Content starts

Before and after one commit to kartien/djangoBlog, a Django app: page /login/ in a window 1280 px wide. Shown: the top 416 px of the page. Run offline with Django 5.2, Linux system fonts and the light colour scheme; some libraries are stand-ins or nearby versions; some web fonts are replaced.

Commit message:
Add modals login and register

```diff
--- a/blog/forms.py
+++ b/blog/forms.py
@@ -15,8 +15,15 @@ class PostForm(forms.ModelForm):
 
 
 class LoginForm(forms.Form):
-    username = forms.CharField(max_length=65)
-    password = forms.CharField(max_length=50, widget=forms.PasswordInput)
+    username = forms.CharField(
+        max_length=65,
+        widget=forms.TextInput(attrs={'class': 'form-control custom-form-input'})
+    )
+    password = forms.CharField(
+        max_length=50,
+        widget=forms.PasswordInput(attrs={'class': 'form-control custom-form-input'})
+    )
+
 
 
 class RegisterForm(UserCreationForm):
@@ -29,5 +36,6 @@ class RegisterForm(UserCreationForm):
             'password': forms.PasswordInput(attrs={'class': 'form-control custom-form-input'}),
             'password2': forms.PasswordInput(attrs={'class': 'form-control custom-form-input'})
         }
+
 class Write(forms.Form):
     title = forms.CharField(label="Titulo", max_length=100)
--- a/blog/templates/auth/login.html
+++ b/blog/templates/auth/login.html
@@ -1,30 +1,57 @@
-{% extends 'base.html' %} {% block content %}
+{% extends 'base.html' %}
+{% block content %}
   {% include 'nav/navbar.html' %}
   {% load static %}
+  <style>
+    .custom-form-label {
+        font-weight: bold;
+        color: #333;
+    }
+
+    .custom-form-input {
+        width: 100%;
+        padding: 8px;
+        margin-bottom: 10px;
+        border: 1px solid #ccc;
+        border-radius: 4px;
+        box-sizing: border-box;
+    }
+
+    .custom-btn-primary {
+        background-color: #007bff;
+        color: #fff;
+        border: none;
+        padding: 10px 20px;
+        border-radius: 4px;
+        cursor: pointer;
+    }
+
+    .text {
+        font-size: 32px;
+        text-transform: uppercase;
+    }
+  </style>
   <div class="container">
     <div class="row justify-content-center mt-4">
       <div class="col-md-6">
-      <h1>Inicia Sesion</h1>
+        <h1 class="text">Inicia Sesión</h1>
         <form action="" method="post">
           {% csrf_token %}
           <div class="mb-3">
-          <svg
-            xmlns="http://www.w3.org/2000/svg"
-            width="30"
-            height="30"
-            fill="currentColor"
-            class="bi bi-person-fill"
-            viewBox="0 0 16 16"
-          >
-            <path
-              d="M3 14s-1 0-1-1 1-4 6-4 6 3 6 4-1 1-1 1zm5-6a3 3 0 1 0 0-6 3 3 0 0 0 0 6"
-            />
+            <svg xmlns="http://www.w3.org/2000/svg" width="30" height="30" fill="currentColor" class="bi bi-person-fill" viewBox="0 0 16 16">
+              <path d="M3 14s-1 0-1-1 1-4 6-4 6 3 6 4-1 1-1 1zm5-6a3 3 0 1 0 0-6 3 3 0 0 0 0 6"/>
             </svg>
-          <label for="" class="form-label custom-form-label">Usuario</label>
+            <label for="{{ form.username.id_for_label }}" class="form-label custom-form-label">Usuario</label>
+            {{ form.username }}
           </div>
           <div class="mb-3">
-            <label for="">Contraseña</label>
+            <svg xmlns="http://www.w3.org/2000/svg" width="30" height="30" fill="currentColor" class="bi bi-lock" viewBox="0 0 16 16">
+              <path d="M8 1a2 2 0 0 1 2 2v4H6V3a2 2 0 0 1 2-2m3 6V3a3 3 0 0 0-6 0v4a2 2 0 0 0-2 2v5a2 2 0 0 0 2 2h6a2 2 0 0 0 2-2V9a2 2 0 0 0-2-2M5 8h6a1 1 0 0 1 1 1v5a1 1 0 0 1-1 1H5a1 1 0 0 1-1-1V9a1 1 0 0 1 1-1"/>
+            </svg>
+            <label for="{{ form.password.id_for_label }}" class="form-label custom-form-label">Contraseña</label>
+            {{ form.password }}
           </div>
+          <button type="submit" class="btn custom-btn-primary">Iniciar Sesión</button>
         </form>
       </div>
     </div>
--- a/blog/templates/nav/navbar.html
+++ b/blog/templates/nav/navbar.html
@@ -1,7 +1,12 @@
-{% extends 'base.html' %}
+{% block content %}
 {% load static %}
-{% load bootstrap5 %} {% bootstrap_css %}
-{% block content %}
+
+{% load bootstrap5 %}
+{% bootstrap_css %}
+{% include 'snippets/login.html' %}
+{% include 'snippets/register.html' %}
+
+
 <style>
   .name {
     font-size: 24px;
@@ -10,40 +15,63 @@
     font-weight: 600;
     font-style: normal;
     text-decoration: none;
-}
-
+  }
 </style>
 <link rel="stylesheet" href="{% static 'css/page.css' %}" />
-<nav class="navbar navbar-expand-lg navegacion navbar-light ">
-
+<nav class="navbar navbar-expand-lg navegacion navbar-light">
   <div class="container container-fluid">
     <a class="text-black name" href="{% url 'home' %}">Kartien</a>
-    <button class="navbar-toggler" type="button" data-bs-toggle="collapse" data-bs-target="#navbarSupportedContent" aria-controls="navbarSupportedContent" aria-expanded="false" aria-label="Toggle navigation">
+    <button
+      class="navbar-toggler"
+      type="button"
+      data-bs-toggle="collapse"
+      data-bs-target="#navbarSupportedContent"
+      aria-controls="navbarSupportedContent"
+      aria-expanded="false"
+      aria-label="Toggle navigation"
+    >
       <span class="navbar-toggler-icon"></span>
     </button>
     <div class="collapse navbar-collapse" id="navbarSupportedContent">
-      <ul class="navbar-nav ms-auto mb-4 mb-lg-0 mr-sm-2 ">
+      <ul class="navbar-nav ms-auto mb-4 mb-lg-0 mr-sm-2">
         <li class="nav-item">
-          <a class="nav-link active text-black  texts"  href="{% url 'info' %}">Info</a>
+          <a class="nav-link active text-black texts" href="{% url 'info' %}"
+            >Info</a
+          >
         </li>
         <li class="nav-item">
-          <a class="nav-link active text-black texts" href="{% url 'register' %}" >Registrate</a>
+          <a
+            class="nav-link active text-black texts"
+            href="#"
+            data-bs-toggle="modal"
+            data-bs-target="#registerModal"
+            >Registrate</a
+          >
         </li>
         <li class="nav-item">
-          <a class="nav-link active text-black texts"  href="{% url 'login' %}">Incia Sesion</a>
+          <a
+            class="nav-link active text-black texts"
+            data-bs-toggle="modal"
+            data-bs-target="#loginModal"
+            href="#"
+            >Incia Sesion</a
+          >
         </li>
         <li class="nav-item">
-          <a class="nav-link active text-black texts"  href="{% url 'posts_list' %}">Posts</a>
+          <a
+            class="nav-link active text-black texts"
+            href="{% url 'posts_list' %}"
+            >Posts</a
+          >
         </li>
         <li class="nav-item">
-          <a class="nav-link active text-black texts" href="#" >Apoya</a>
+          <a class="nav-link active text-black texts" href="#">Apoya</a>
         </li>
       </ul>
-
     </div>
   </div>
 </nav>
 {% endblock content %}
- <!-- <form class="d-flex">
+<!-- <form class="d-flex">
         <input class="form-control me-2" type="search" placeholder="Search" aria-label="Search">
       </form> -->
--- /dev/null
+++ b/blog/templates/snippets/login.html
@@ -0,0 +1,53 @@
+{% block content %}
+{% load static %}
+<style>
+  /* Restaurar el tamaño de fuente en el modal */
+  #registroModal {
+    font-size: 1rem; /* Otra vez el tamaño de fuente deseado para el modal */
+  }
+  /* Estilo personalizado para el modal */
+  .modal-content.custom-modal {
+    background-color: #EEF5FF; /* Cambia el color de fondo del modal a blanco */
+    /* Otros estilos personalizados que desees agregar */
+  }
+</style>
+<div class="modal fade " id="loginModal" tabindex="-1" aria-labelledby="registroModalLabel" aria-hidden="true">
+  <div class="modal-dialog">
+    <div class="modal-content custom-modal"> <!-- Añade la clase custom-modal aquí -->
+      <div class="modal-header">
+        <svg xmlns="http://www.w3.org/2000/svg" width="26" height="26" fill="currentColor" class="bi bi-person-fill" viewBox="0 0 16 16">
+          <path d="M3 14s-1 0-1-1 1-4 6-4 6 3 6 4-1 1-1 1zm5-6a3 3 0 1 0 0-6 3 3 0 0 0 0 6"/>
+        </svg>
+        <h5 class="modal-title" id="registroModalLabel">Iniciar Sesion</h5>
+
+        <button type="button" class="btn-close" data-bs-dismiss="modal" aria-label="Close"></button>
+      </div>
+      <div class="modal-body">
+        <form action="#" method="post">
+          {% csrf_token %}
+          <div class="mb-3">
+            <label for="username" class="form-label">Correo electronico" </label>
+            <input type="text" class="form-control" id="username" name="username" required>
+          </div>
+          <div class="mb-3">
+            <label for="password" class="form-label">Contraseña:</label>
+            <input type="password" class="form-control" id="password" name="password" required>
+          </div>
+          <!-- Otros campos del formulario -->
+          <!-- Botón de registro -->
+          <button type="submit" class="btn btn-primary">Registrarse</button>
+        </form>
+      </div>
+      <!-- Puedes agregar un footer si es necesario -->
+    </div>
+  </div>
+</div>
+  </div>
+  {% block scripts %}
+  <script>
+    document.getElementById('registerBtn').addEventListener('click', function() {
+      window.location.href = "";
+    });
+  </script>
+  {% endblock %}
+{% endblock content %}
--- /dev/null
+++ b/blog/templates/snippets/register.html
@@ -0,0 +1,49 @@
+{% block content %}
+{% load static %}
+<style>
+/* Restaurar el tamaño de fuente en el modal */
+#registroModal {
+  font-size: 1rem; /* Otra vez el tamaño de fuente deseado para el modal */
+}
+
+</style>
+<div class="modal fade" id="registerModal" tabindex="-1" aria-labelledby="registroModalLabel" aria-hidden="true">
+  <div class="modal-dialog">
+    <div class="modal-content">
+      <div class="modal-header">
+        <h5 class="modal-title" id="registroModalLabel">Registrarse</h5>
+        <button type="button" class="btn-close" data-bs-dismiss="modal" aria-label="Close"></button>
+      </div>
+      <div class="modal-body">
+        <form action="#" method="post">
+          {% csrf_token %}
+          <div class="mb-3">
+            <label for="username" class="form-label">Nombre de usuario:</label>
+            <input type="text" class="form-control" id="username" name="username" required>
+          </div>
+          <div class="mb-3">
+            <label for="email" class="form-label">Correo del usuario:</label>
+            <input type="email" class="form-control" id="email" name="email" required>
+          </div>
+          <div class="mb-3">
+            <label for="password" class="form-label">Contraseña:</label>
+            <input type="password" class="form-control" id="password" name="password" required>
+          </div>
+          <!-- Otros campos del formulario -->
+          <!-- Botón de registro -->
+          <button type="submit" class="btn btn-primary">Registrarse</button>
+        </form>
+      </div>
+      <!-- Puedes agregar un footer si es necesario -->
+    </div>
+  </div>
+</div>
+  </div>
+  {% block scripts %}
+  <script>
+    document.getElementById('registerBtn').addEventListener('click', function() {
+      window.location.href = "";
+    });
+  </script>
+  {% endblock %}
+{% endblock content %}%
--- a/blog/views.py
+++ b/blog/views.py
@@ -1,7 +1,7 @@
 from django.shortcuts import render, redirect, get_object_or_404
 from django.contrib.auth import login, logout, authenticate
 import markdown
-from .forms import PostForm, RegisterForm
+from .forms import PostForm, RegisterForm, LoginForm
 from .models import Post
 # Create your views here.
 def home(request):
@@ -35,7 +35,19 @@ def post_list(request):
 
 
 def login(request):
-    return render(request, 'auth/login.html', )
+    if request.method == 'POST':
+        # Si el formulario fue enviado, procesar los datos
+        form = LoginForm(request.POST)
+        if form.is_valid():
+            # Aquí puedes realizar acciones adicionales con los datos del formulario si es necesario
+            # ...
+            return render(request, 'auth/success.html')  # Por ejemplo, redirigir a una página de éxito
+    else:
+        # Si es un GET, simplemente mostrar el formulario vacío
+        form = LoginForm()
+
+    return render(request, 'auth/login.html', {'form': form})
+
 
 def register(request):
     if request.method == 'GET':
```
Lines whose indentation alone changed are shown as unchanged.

Content ends

What to do:
Find and copy every line in the entries above where the string "home" occurs.

Exercise answer:
     <a class="text-black name" href="{% url 'home' %}">Kartien</a>
 def home(request):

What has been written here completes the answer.